Difference listings
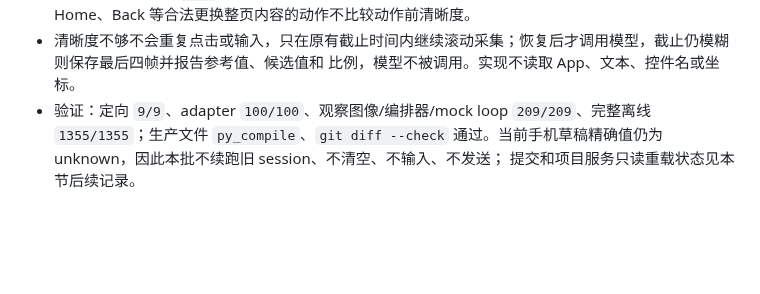
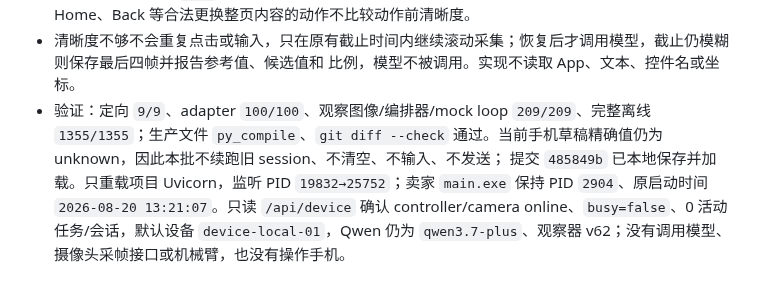
Before and after one commit to q2904047615-jpg/phone-visual-agent, a Markdown page: 项目交接文档.md, the part around the change. Rendered like a GitHub page; blank space fills up the shorter version.

Commit message:
docs: record clarity gate deployment

```diff
--- a/项目交接文档.md
+++ b/项目交接文档.md
@@ -1120,4 +1120,6 @@ git status --short
   比例，模型不被调用。实现不读取 App、文本、控件名或坐标。
 - 验证：定向 `9/9`、adapter `100/100`、观察图像/编排器/mock loop `209/209`、完整离线 `1355/1355`；生产文件
   `py_compile`、`git diff --check` 通过。当前手机草稿精确值仍为 unknown，因此本批不续跑旧 session、不清空、不输入、不发送；
-  提交和项目服务只读重载状态见本节后续记录。
+  提交 `485849b` 已本地保存并加载。只重载项目 Uvicorn，监听 PID `19832→25752`；卖家 `main.exe` 保持 PID `2904`、原启动时间
+  `2026-08-20 13:21:07`。只读 `/api/device` 确认 controller/camera online、`busy=false`、0 活动任务/会话，默认设备
+  `device-local-01`，Qwen 仍为 `qwen3.7-plus`、观察器 v62；没有调用模型、摄像头采帧接口或机械臂，也没有操作手机。
```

• TASK DIRECTIONS: Which lines in the records above contain the word "项目交接文档"? Copy each one.

• ANSWER FOR THIS EXERCISE:
Before and after one commit to q2904047615-jpg/phone-visual-agent, a Markdown page: 项目交接文档.md, the part around the change. Rendered like a GitHub page; blank space fills up the shorter version.
--- a/项目交接文档.md
+++ b/项目交接文档.md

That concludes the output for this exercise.